### [Records supplied]
* * * *

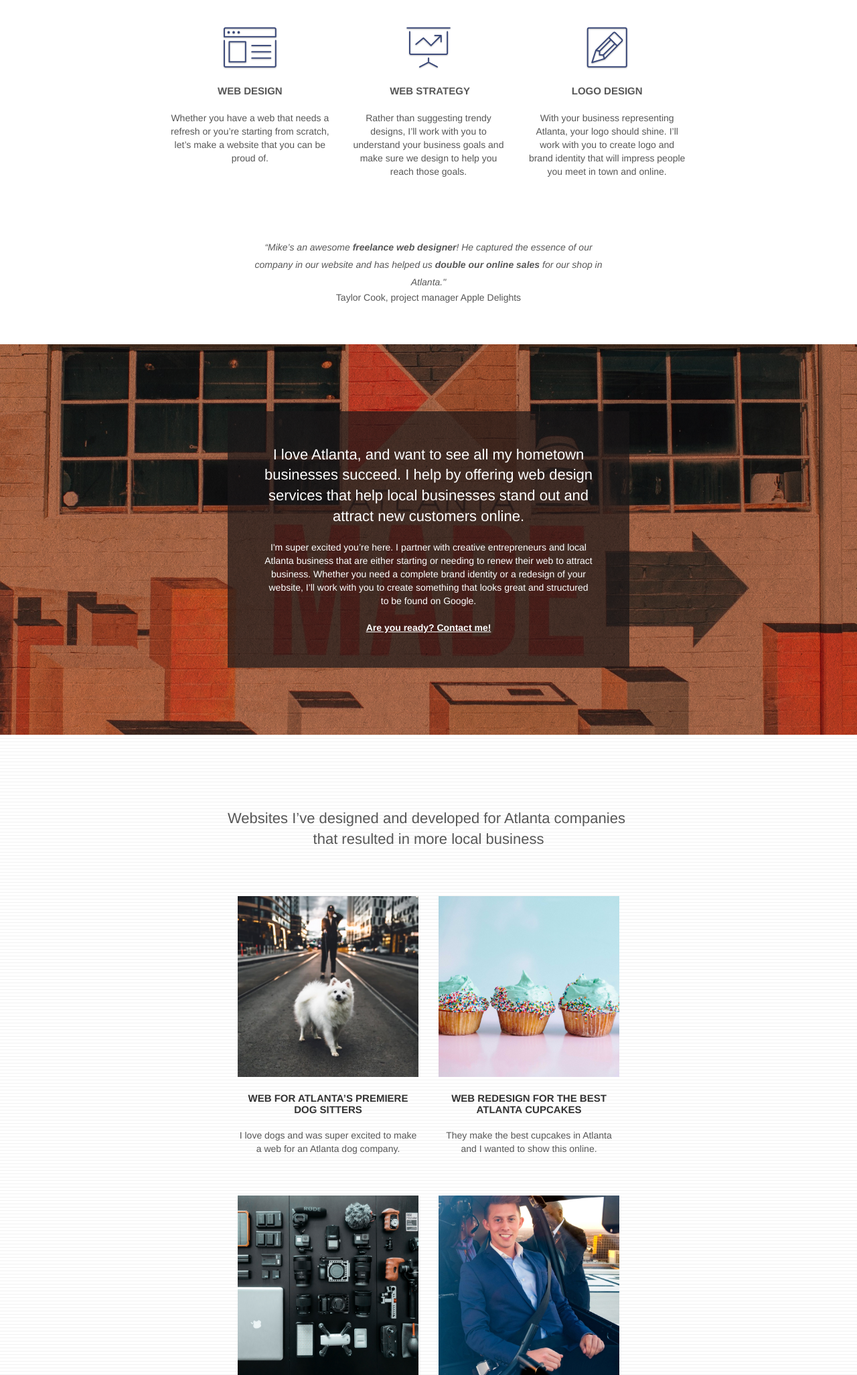
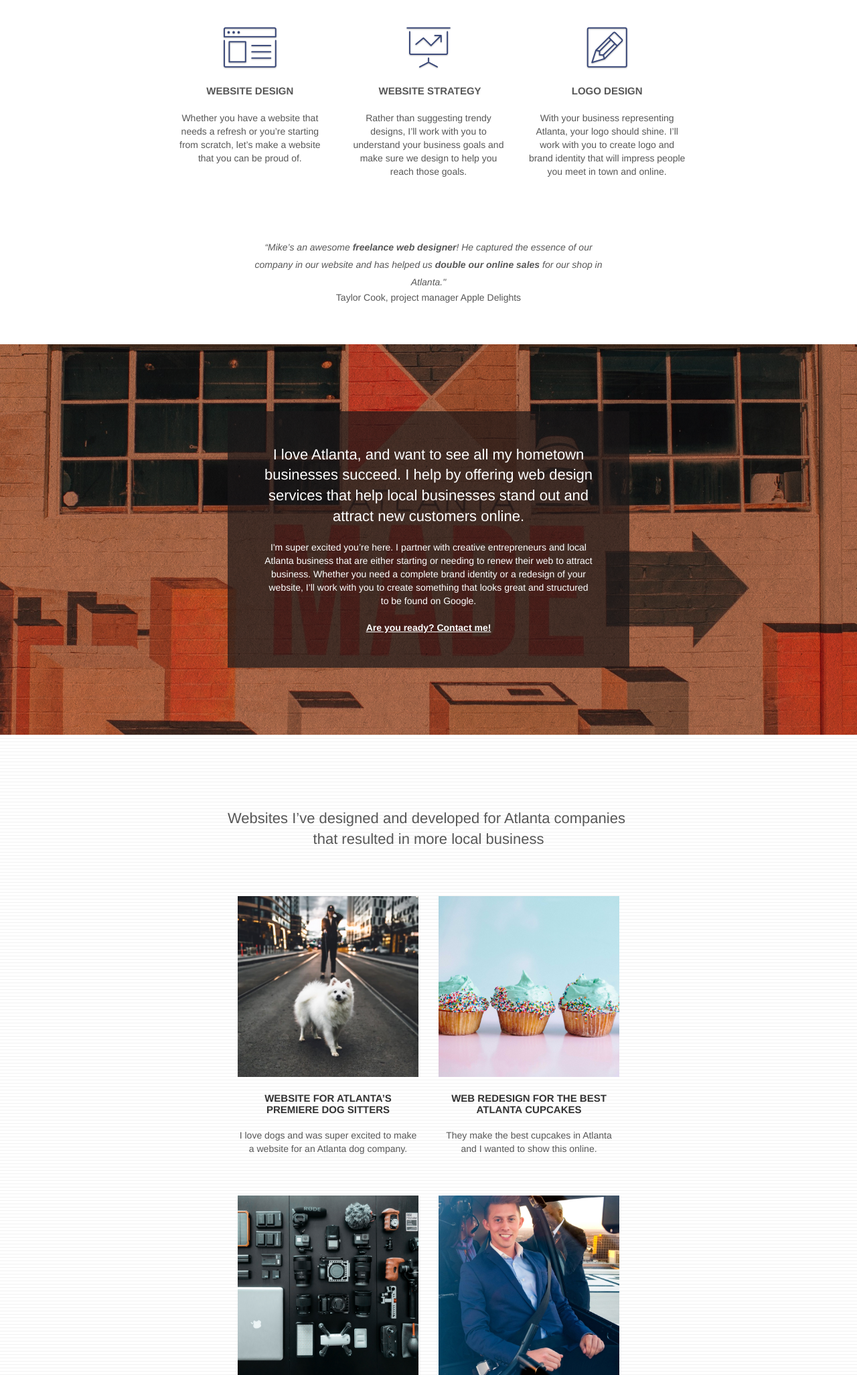
Before and after one commit to okonczew/Mike, a plain HTML site: page index.html in a window 1280 px wide. Shown: the part 747-2800 px from the top of the page at 67% size. Drawn offline with nearby package versions, Linux system fonts and the light colour scheme.

Commit message:
Minor HTML changes

```diff
--- a/index.html
+++ b/index.html
@@ -105,10 +105,10 @@
 							<span class="et-icon-browser sm-shadow icon-dark-slate-blue icons icon-lg"></span>
 						</div>
 						<h2 class="mg-md text-center service-header">
-							Web Design
+							Website Design
 						</h2>
 						<p class="text-center ">
-							Whether you have a web that needs a refresh or you&rsquo;re starting from scratch,
+							Whether you have a website that needs a refresh or you&rsquo;re starting from scratch,
 							let&rsquo;s make a website that you can be proud of.
 						</p>
 					</div>
@@ -117,7 +117,7 @@
 							<span class="et-icon-presentation sm-shadow icon-dark-slate-blue icons icon-lg"></span>
 						</div>
 						<h2 class="mg-md text-center service-header">
-							&nbsp;Web Strategy
+							&nbsp;Website Strategy
 						</h2>
 						<p class="text-center ">
 							Rather than suggesting trendy designs, I&rsquo;ll work with you to understand your business
@@ -197,10 +197,10 @@
 								alt="web designer portfolio - photo with a puppy" /></a>
 
 						<h3 class="mg-md text-center">
-							Web for Atlanta&rsquo;s premiere Dog Sitters
+							Website for Atlanta&rsquo;s premiere Dog Sitters
 						</h3>
 						<p class="text-center">
-							I love dogs and was super excited to make a web for an Atlanta dog company.
+							I love dogs and was super excited to make a website for an Atlanta dog company.
 						</p>
 					</div>
 					<div class="col-sm-6">
@@ -238,7 +238,7 @@
 							Atlanta&rsquo;s legal new website - Generating 30% more law clients with a refresh&nbsp;
 						</h3>
 						<p class="text-center">
-							A few months ago, I created their new web and it&rsquo;s bringing lots of leads.
+							A few months ago, I created their new website and it&rsquo;s bringing lots of leads.
 						</p>
 					</div>
 				</div>
@@ -252,7 +252,7 @@
 			<div class="container bloc-lg">
 				<div class="row">
 					<h2 class="mg-md text-center tc-white">
-						Ready for a great web? <br>Let&rsquo;s design!
+						Ready for a great website? <br>Let&rsquo;s design!
 					</h2>
 					<div class="col-sm-12 text-center">
 						<a href="page2.html"
```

* * * *

### [Your instructions]
Output the listing exactly, pictures excluded.

### [Reply to the task]
Before and after one commit to okonczew/Mike, a plain HTML site: page index.html in a window 1280 px wide. Shown: the part 747-2800 px from the top of the page at 67% size. Drawn offline with nearby package versions, Linux system fonts and the light colour scheme.

Commit message:
Minor HTML changes

```diff
--- a/index.html
+++ b/index.html
@@ -105,10 +105,10 @@
 							<span class="et-icon-browser sm-shadow icon-dark-slate-blue icons icon-lg"></span>
 						</div>
 						<h2 class="mg-md text-center service-header">
-							Web Design
+							Website Design
 						</h2>
 						<p class="text-center ">
-							Whether you have a web that needs a refresh or you&rsquo;re starting from scratch,
+							Whether you have a website that needs a refresh or you&rsquo;re starting from scratch,
 							let&rsquo;s make a website that you can be proud of.
 						</p>
 					</div>
@@ -117,7 +117,7 @@
 							<span class="et-icon-presentation sm-shadow icon-dark-slate-blue icons icon-lg"></span>
 						</div>
 						<h2 class="mg-md text-center service-header">
-							&nbsp;Web Strategy
+							&nbsp;Website Strategy
 						</h2>
 						<p class="text-center ">
 							Rather than suggesting trendy designs, I&rsquo;ll work with you to understand your business
@@ -197,10 +197,10 @@
 								alt="web designer portfolio - photo with a puppy" /></a>
 
 						<h3 class="mg-md text-center">
-							Web for Atlanta&rsquo;s premiere Dog Sitters
+							Website for Atlanta&rsquo;s premiere Dog Sitters
 						</h3>
 						<p class="text-center">
-							I love dogs and was super excited to make a web for an Atlanta dog company.
+							I love dogs and was super excited to make a website for an Atlanta dog company.
 						</p>
 					</div>
 					<div class="col-sm-6">
@@ -238,7 +238,7 @@
 							Atlanta&rsquo;s legal new website - Generating 30% more law clients with a refresh&nbsp;
 						</h3>
 						<p class="text-center">
-							A few months ago, I created their new web and it&rsquo;s bringing lots of leads.
+							A few months ago, I created their new website and it&rsquo;s bringing lots of leads.
 						</p>
 					</div>
 				</div>
@@ -252,7 +252,7 @@
 			<div class="container bloc-lg">
 				<div class="row">
 					<h2 class="mg-md text-center tc-white">
-						Ready for a great web? <br>Let&rsquo;s design!
+						Ready for a great website? <br>Let&rsquo;s design!
 					</h2>
 					<div class="col-sm-12 text-center">
 						<a href="page2.html"
```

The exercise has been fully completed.